When I read Pope Benedict in excerpts like this one, I honestly wonder why this doesn’t get preached to the curia:
Nevertheless, today this belonging to Christ runs the risk of being emptied of its truth and its deepest elements: It runs the risk of becoming a perspective that only touches life superficially, in the aspects that are just social and cultural.
(Are people content with) the experience of faith in Jesus, crucified and risen, does not enlighten the path of existence(?)
Are prelates just drifting through a clerical culture, going through the motions, defending the institution? Christ also calls us to deeper conversion. It’s not enough to get ordained. To get appointed to a high office. One must still reform and renew one’s relationship with Christ. Jesus might have preached Moses, the prophets, and the psalms on the road, but no human being masters it all in one hearing.
(The depression and discouragement of those two disciples is seen) when the disciples of today distance themselves from the Jerusalem of the Crucified and Risen One, when they cease to believe in the power and the living presence of the Lord.
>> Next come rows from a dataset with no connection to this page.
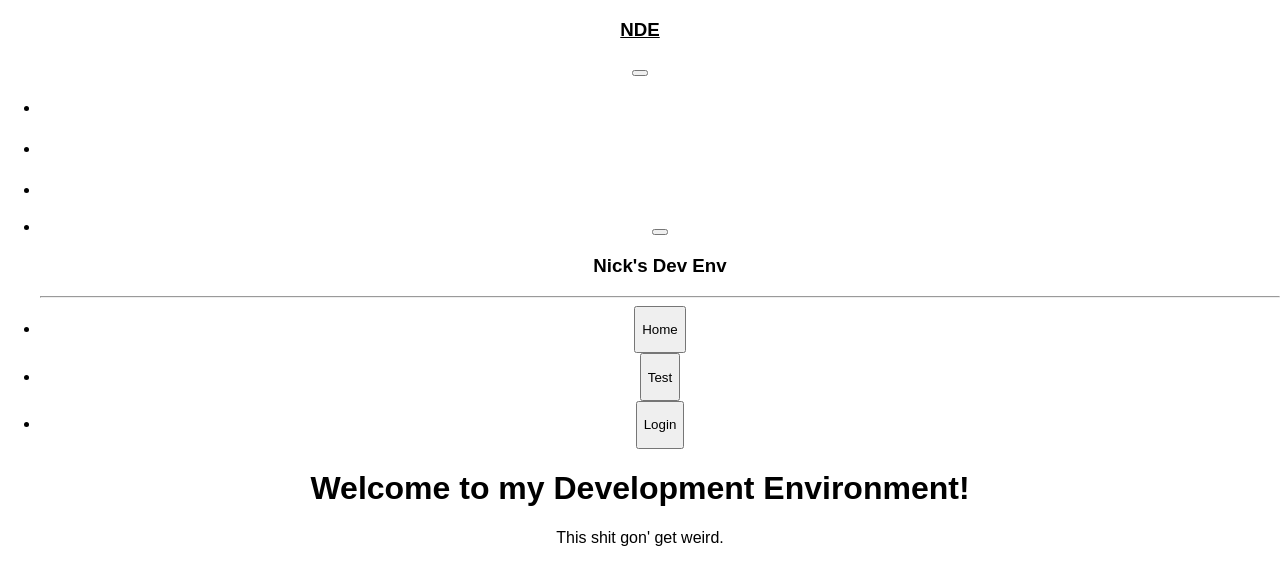
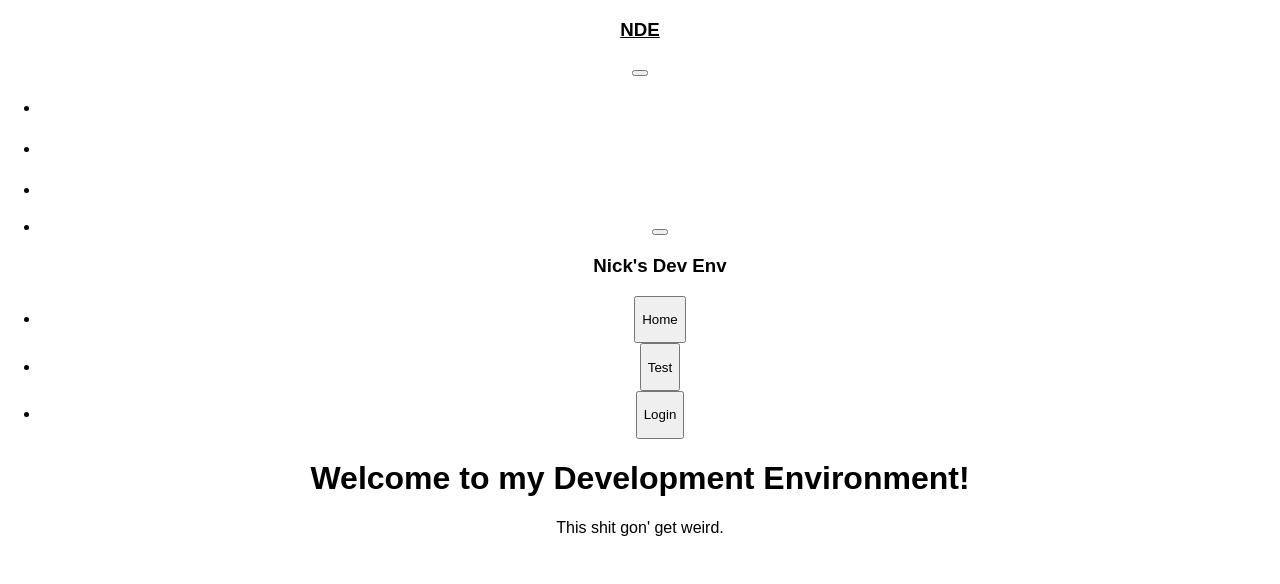
Before and after one commit to dopename/nickdev, a React app in the folder frontend/: page / in a window 1280 px wide. Shown: the top 584 px of the page. Built offline with nearby package versions, Linux system fonts and the light colour scheme.

Commit message:
Touching up home page

```diff
--- a/frontend/src/components/Home/Home.jsx
+++ b/frontend/src/components/Home/Home.jsx
@@ -69,8 +69,7 @@ export default class Home extends Component {
 						<NavItem className="text-center">
 							<Button outline className="text-center" onClick={() => this.toggleSideNav()} color={this.state.sideNav ? "danger" : "success"}><i class={this.state.sideNav ? "fa fa-arrow-left" : "fa fa-arrow-right"}></i></Button>
 						</NavItem>
-						<h3>{this.state.sideNav ? "Nick's Dev Env" : "NDE"}</h3>
-						<hr/>
+						<h3 className="mb-1">{this.state.sideNav ? "Nick's Dev Env" : "NDE"}</h3>
 						<NavItem>
 							<Button outline className="btn-block text-left" onClick={() => this.changePage('home')} color="info" size="lg">{this.state.sideNav ? <p className="m-0">Home <i className='fa fa-home'></i></p> : <i className='fa fa-home'></i>}</Button>
 						</NavItem>
```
The problem of evil, of pain and suffering, the problem of injustice and abuse, of fear of others, of outsiders, and those who arrive to our lands from far away and seem to threaten who we are, [this] brings Christians of today to say with sadness: “We had hoped that the Lord would free us from evil, from pain, from suffering, from fear, from injustice.”
We had hoped the Lord would deliver us from liberals, from discomfort, from women, from SNAP and VOTF, from lawyers, from viri probati, from uncomfortable questions, from impolite lay people.
(The Eucharist) restores to us the eyes of faith, so as to see everything and everyone with the eyes of God and the light of his love.
Be holy! Put Christ at the center of your lives. Build the edifice of your existence upon him.
In Jesus you will find the strength to open yourselves to others and to make of yourselves, with his example, a gift for all of humanity.
It really is the biggest challenge for a believer. Continuing on the difficult path of restoration. When one has the first faith, then a shattering experience, one is challenged to rebuild–to learn to trust God again. The Sunday Gospel is a perfect metaphor not only for the celebration of the Eucharist, but also the downs and ups of placing trust in Christ.